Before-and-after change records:
== Segment start ==

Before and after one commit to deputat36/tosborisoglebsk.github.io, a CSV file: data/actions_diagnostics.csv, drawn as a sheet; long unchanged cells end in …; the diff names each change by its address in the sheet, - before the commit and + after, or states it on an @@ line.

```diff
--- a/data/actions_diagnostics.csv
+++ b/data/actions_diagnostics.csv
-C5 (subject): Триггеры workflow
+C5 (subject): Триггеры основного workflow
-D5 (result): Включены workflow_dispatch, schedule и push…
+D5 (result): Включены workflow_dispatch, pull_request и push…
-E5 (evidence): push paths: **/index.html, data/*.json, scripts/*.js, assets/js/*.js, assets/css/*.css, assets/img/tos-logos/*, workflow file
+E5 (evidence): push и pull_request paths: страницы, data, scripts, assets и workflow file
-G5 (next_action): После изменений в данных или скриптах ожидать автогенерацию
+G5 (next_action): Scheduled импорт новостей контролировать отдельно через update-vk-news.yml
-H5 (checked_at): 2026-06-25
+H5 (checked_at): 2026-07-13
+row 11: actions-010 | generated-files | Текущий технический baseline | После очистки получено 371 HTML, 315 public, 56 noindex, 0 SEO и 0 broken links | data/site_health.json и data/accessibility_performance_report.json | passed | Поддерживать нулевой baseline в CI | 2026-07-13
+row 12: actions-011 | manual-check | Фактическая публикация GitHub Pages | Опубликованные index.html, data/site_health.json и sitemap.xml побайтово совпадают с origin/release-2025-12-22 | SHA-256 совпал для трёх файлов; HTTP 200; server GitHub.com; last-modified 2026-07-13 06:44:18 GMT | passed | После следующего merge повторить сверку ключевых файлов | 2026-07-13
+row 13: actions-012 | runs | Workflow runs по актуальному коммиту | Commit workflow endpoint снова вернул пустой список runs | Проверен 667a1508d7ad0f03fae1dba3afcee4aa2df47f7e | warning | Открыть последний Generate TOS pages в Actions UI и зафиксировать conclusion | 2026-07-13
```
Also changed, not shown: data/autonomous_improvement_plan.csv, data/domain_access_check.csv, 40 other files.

== Segment end ==

Directions for this task: Each line above is to be reproduced exactly. Leave none out.

Finished task:
Before and after one commit to deputat36/tosborisoglebsk.github.io, a CSV file: data/actions_diagnostics.csv, drawn as a sheet; long unchanged cells end in …; the diff names each change by its address in the sheet, - before the commit and + after, or states it on an @@ line.

```diff
--- a/data/actions_diagnostics.csv
+++ b/data/actions_diagnostics.csv
-C5 (subject): Триггеры workflow
+C5 (subject): Триггеры основного workflow
-D5 (result): Включены workflow_dispatch, schedule и push…
+D5 (result): Включены workflow_dispatch, pull_request и push…
-E5 (evidence): push paths: **/index.html, data/*.json, scripts/*.js, assets/js/*.js, assets/css/*.css, assets/img/tos-logos/*, workflow file
+E5 (evidence): push и pull_request paths: страницы, data, scripts, assets и workflow file
-G5 (next_action): После изменений в данных или скриптах ожидать автогенерацию
+G5 (next_action): Scheduled импорт новостей контролировать отдельно через update-vk-news.yml
-H5 (checked_at): 2026-06-25
+H5 (checked_at): 2026-07-13
+row 11: actions-010 | generated-files | Текущий технический baseline | После очистки получено 371 HTML, 315 public, 56 noindex, 0 SEO и 0 broken links | data/site_health.json и data/accessibility_performance_report.json | passed | Поддерживать нулевой baseline в CI | 2026-07-13
+row 12: actions-011 | manual-check | Фактическая публикация GitHub Pages | Опубликованные index.html, data/site_health.json и sitemap.xml побайтово совпадают с origin/release-2025-12-22 | SHA-256 совпал для трёх файлов; HTTP 200; server GitHub.com; last-modified 2026-07-13 06:44:18 GMT | passed | После следующего merge повторить сверку ключевых файлов | 2026-07-13
+row 13: actions-012 | runs | Workflow runs по актуальному коммиту | Commit workflow endpoint снова вернул пустой список runs | Проверен 667a1508d7ad0f03fae1dba3afcee4aa2df47f7e | warning | Открыть последний Generate TOS pages в Actions UI и зафиксировать conclusion | 2026-07-13
```
Also changed, not shown: data/autonomous_improvement_plan.csv, data/domain_access_check.csv, 40 other files.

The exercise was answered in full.